But before another rumor starts, here are the facts, according to the corps:

■ The dam is not at imminent risk of failing. It is more stable now than a year ago because contractors have pumped nearly 900,000 gallons of liquid cement, or grout, into holes under the dam to stem leaks.

■ It's not likely that a catastrophic breach would happen quickly.

■ If a problem did develop, hundreds of instruments that monitor seepage, settling and other indicators at the dam would provide ample warning so officials could notify people downstream to move to safety.

■ And yes, there's plenty of water for recreation at the lake.

That issue — the lake level — was the first subject of misconceptions. The corps has kept the level around 680 feet above seal level since early 2007 — about 40 feet below the normal level for the start of the summer boating season.

At that level, the lake still has about 38,000 surface acres — making it the third-largest in Kentucky. And the level normally falls with drier weather through the summer, so 680 is not dramatically below where it would be by Labor Day anyway.

But the perception many people took from news of the drawdown was that there wouldn't be enough water in 2007 to enjoy. They stayed away in droves; visitation was down more than 11 percent from 2006, and some businesses saw revenue fall by more than 30 percent.

Visitation has recovered somewhat this year, and many boaters say they like the lower water level because there is less debris and interesting shoreline has been uncovered.

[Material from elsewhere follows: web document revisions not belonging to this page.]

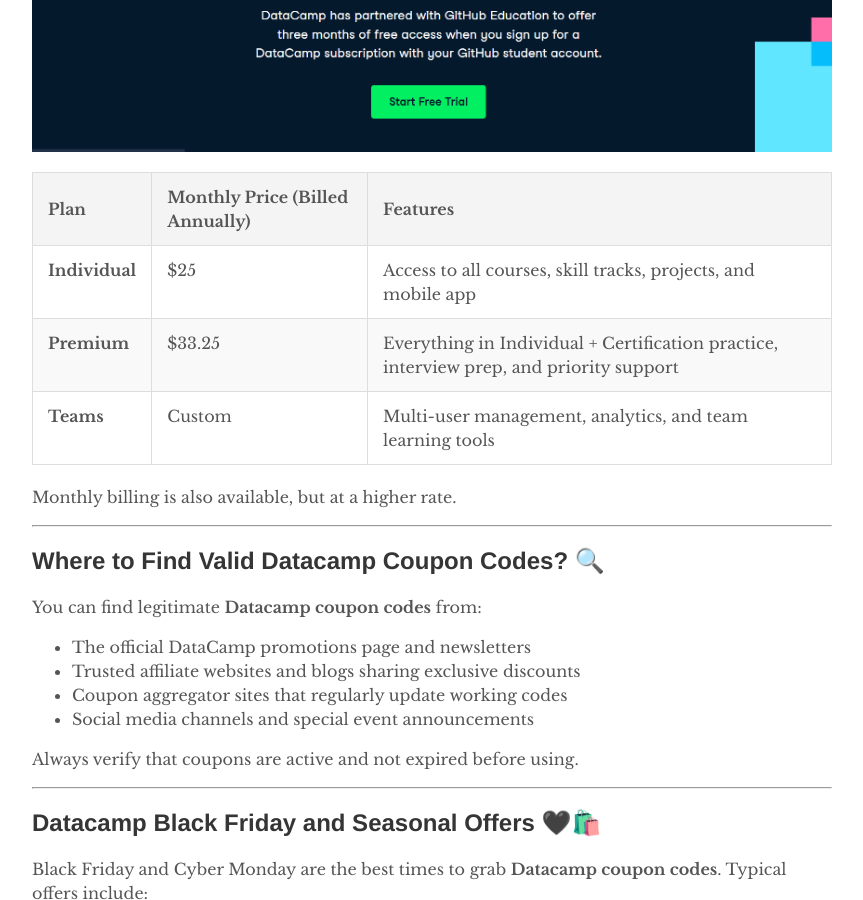
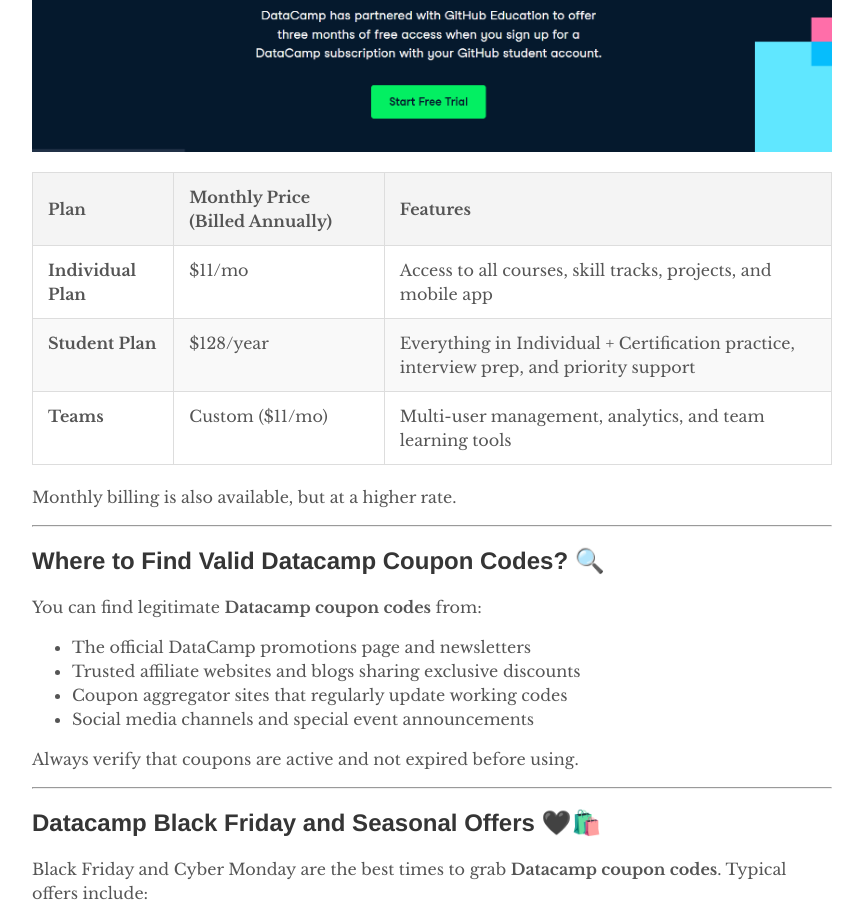
Before and after one commit to digiexe-official/dg, a Jekyll site: the page built from wp/datacamp coupon codes.md, in a window 1280 px wide and 900 px high, scrolled down 1625 px. Shown: the whole window, without its empty margins (208-1071 px from the left). Built offline with Jekyll 4.4.1, drawn with Linux system fonts in a browser that asks for light colours.

Commit message:
Updated pricing

```diff
--- a/wp/datacamp coupon codes.md
+++ b/wp/datacamp coupon codes.md
@@ -57,9 +57,9 @@ Datacamp offers flexible plans tailored to learners and teams:
 
 | Plan           | Monthly Price (Billed Annually) | Features                                              |
 |----------------|---------------------------------|-------------------------------------------------------|
-| **Individual** | $25                             | Access to all courses, skill tracks, projects, and mobile app |
-| **Premium**    | $33.25                          | Everything in Individual + Certification practice, interview prep, and priority support |
-| **Teams**      | Custom                          | Multi-user management, analytics, and team learning tools |
+| **Individual Plan** | $11/mo                            | Access to all courses, skill tracks, projects, and mobile app |
+| **Student Plan**    | $128/year                          | Everything in Individual + Certification practice, interview prep, and priority support |
+| **Teams**      | Custom ($11/mo)                         | Multi-user management, analytics, and team learning tools |
 
 Monthly billing is also available, but at a higher rate.
 
```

”Ninety-five percent of my customers like it better the way it is now,“ Flatt said.

The lower water has even created an opportunity to clean debris and driftwood from the shoreline — 67,000 cubic yards so far, said the commander of the corps' Nashville District, Lt. Col. Bernard Lindstrom.

Still, many people whose livelihood depends on the lake would like a higher water level.

It's not clear when that will happen.

Corps officials had said that after contractors finished injecting the first curtain of grout at the dam, engineers would evaluate whether it had improved conditions enough to raise the water level five to 10 feet.

Many people hoped that line of grout would be done before the 2008 tourist season.

Recently, however, it's become clear that there are so many voids under one area of the dam — where the earthen part meets the concrete part — that contractors can't close out the grout line with their current method, officials said.

The corps plans to talk with a contractor to see if there is a different grout process to use, and has awarded a $341 million contract to build a thick, deep wall inside the earthen part of the dam to seal off leaks.

Some of that wall might have to be in place before the corps could raise the water level. Construction could start later this year.

Lindstrom told marina operators and tourism officials in a meeting this week that while he couldn't say when, the lake will rise.

”That lake level's coming up, folks,“ Lindstrom said during an upbeat talk. ”Nobody wants to be at 680. We all want to be at 700, right, or 720.“